Jay Galbraith (1939 – 2014) was a leading scholar and consultant in the field of organization design.
In several of his books, he mentioned the possibility of implementing a “mirror image organizational structure.”
He argued that a mirror image structure would facilitate effective coordination across units. But he also cautioned that it could be inefficient in some situations.
In this blog post, I will summarize what we are doing.
But let’s first clarify what the term means:
A mirror-image structure is established when a unit (e.g., department) organizes its sub-units (e.g., teams) in such a way as to correspond to the structure of another unit that it needs to collaborate with.
For example, consider an IT department with several teams responsible for developing and deploying new IT system components.*
Traditionally, it has been organized in a functional manner, as indicated below.
But after considering the need for coordination with its internal clients, the IT director decides to create a team structure that mirrors the business units that the IT department serves:
In our research project, we use a more complex case, but it’s basically this problem that we look at.
We have a built a data set that represents an international firm with three subsidiaries. The question we ask is how the three subsidiaries should be organized.
One alternative is to let the subsidiaries select the appropriate structure, given their particular local requirements (their work processes, products, customers, culture, etc.). This may result in three different organizing principles being used, as indicated below.
So how can we determine which alternative is the best one?
We wanted to develop an analytical method to find the answer.
We used a coordination cost approach, similar to that used in Reconfig, the organization design software tool.
So we built an Excel model that represents the two alternatives described above (mirror image versus hybrid) in different scenarios.
Our decision rule is: Choose the alternative that minimizes coordination costs. This is likely to be the alternative with the lowest number of interfaces between units (but we also take into account the size of the units).
For simplicity, let’s use the Sales & Marketing unit as an example.

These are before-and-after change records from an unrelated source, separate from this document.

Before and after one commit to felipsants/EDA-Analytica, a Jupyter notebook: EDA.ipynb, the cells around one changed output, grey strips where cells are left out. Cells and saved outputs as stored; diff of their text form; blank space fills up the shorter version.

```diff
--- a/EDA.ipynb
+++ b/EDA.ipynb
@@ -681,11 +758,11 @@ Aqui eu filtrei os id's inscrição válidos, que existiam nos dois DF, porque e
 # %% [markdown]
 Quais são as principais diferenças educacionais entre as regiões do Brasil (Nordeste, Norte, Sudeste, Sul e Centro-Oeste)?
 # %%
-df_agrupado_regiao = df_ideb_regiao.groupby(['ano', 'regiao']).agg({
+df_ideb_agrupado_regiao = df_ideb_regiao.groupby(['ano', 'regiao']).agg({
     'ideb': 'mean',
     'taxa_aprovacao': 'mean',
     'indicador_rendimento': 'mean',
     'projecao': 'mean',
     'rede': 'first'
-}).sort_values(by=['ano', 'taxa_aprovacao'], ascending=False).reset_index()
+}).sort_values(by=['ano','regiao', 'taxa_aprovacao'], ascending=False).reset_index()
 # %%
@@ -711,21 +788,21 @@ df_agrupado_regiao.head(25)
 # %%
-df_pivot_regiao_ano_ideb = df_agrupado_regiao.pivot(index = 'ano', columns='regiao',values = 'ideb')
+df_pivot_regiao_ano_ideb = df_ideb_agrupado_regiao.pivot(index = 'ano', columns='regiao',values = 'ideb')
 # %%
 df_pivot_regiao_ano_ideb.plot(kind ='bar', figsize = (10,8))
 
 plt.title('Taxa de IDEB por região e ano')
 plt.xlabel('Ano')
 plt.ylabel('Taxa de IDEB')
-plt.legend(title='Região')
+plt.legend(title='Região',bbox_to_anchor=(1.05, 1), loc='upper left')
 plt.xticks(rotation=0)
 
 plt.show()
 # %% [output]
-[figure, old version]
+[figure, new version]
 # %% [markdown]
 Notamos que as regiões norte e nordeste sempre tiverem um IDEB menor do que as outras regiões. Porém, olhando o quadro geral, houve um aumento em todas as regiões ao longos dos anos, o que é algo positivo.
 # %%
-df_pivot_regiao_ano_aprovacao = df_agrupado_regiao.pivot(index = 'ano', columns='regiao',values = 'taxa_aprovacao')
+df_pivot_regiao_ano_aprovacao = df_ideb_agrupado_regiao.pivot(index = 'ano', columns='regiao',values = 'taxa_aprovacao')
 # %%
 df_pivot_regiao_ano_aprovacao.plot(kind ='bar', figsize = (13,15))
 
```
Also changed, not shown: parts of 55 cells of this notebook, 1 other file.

Let us assume that the three divisions manufacture different types of components, but sometimes combine their efforts to deliver integrated solutions. Hence the Sales & Marketing departments need to collaborate to create client proposals, agree on pricing and delivery schedules, and so on.
With a consistent, mirror image structure, there will be three interfaces between them:
This increases to 10 (!) if the divisions choose different organizing principles. The reason is that ii implies that the Sales & Marketing department is split in Division 2 and 3 when they choose to depart from the functional structure in Division 1.
However, we also have to take into consideration the benefits that Division 2 and 3 obtain by selecting a model that reflects their particular requirements.
If these benefits are significant, it could make it worthwhile to adopt a model that is unique for each division, resulting in a hybrid and inconsistent structure for the organization as a whole.
For example, for Division 2, it may be the case that adopting a geographical (instead of a functional) model will reduce internal coordination costs. This will be the case if the geographical model is better aligned with the work processes in this division, as indicated below (for simplicity, the figure only shows two departments, with four employees each):
In other words, this problem is actually a particular instance of a more general conundrum: A decision to adopt a mirror image structure implies a trade-off between organization-wide versus local (unit-specific) performance.
We have calculated the results for various scenarios for a test data set that we created.
The scenarios differ in terms of the degree of collaboration that is required across the three divisions and how much local adaptation that is required by each division.
What we find is that the mirror image structure is superior in most situations.
However, the hybrid model – where divisions select a unique structure – is better in situations where there is a strong need for local adaptation, combined with little need for collaboration across divisions.
If the results are confirmed by others, one implication is the following: Leaders should think twice before they delegate organization design decisions in firms that rely on a lot of cross-unit collaboration. Such firms need a fairly consistent structure across sub-units.
Feel free to leave a comment below if you have questions or comments.
*This example is inspired by: Vlietland, J. & van Vliet, H. (2015). Towards a governance framework for chains of Scrum teams, Journal of Information and Software Technology, 57, 52-65.